*** Opening Source material ***
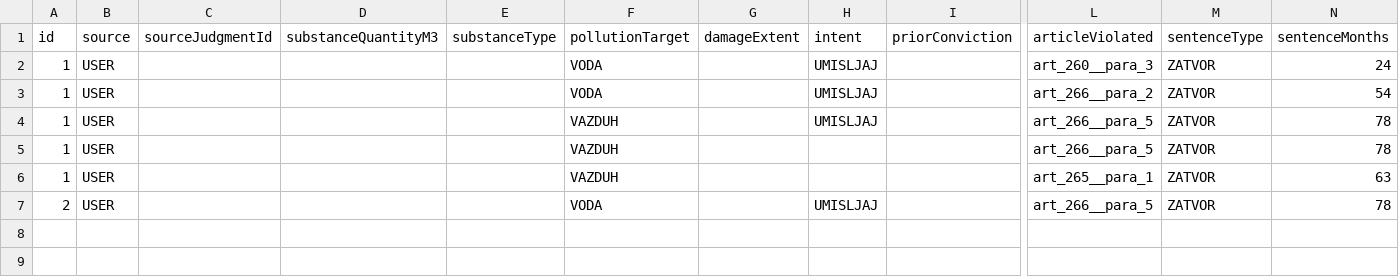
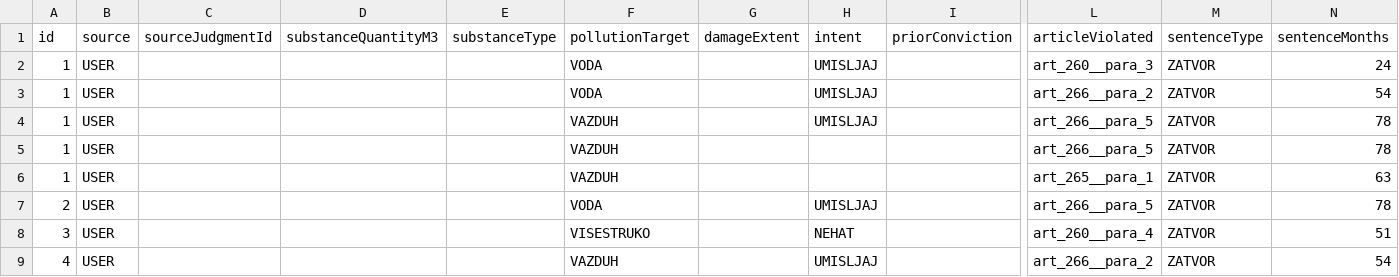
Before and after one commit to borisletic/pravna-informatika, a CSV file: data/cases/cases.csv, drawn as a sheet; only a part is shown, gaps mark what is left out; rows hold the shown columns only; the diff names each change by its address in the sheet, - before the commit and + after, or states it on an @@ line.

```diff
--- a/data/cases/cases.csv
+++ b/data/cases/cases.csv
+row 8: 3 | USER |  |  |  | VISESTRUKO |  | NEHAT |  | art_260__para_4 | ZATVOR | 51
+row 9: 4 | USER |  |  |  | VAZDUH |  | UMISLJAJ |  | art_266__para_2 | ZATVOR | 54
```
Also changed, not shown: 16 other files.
*** Closing Source material ***
*** Opening Source material ***
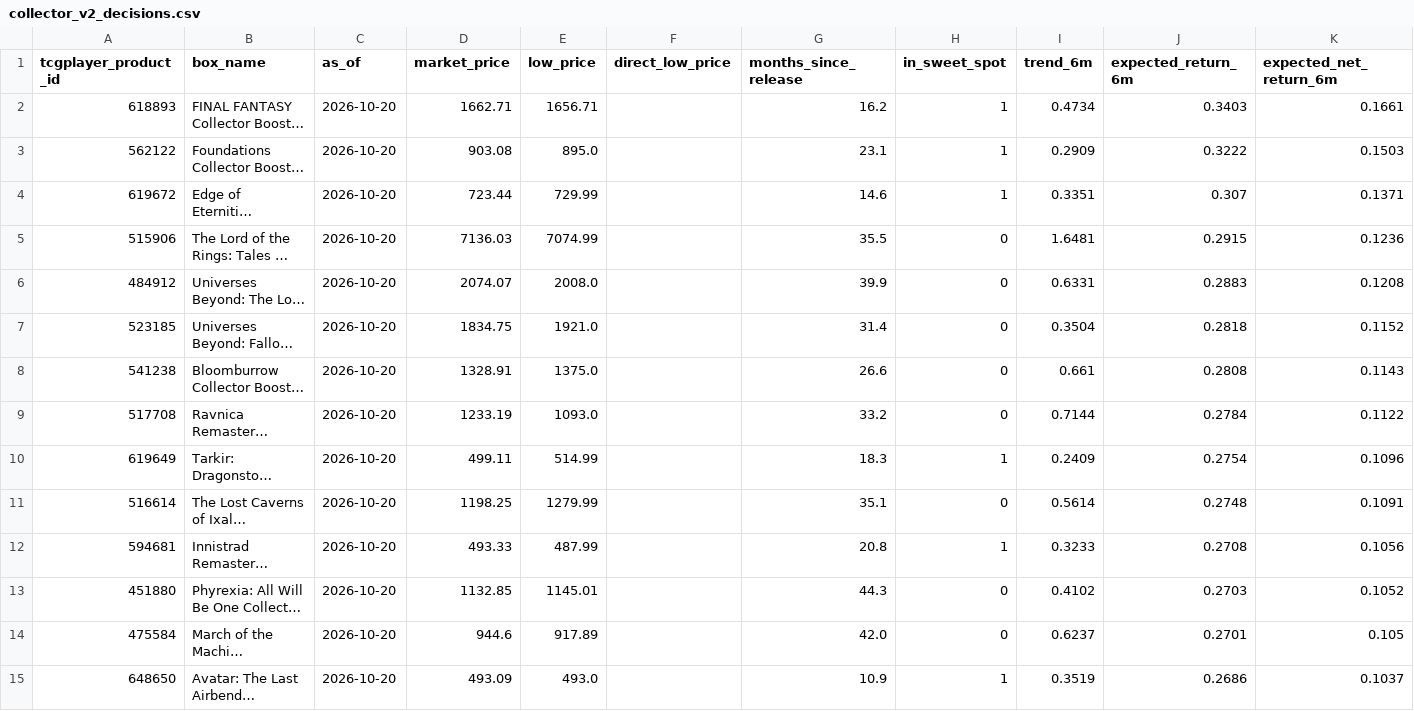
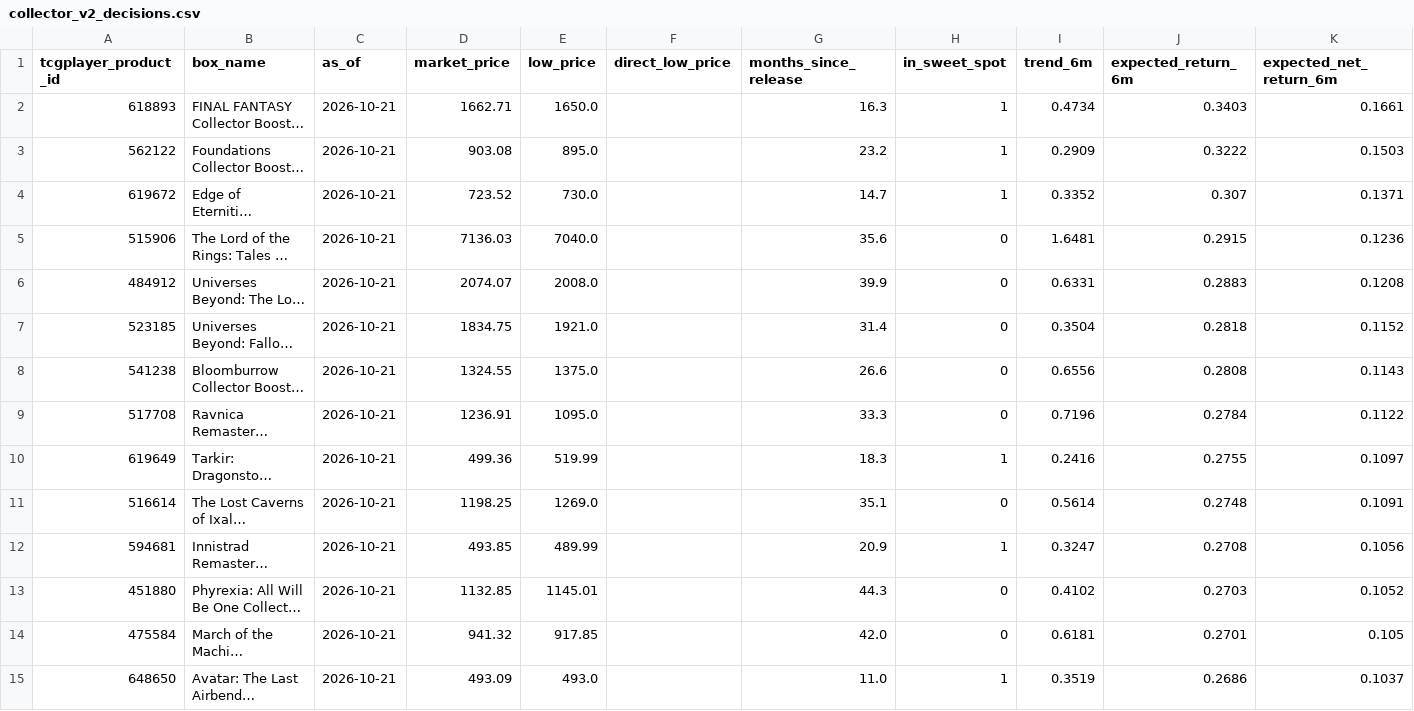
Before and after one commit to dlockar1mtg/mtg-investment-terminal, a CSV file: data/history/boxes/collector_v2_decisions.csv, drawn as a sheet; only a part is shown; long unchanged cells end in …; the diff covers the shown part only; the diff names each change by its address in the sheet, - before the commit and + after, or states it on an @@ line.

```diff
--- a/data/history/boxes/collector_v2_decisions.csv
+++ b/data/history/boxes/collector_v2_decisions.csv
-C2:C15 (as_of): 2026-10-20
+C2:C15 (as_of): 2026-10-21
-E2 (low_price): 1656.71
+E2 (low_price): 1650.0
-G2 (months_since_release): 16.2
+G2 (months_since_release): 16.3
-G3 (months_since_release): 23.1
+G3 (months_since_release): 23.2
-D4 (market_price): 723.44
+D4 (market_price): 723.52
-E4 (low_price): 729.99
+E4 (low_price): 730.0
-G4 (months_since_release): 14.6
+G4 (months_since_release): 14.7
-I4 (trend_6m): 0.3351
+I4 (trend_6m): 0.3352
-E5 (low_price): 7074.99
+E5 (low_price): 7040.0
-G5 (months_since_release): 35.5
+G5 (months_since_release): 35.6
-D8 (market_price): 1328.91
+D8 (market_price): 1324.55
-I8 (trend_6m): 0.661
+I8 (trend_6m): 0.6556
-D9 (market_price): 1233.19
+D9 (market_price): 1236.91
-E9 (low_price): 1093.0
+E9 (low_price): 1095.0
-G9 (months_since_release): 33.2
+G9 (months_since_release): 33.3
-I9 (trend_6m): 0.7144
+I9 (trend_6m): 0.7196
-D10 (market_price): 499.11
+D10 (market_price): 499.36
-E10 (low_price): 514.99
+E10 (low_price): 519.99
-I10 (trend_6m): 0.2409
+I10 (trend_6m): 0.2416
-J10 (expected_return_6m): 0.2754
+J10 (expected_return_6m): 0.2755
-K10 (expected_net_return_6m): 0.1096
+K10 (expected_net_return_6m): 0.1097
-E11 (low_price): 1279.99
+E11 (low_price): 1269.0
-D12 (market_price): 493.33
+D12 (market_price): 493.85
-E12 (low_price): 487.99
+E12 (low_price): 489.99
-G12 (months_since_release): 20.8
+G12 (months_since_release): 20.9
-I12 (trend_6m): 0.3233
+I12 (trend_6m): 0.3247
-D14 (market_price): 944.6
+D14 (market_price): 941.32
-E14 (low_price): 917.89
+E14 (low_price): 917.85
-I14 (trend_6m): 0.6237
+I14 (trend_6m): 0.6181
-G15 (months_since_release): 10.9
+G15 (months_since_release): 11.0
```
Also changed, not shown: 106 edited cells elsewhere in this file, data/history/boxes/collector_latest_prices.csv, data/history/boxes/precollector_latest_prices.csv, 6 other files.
*** Closing Source material ***
Your answer should consist of all lines in the listing above that contain "cases".

Task result:
Before and after one commit to borisletic/pravna-informatika, a CSV file: data/cases/cases.csv, drawn as a sheet; only a part is shown, gaps mark what is left out; rows hold the shown columns only; the diff names each change by its address in the sheet, - before the commit and + after, or states it on an @@ line.
--- a/data/cases/cases.csv
+++ b/data/cases/cases.csv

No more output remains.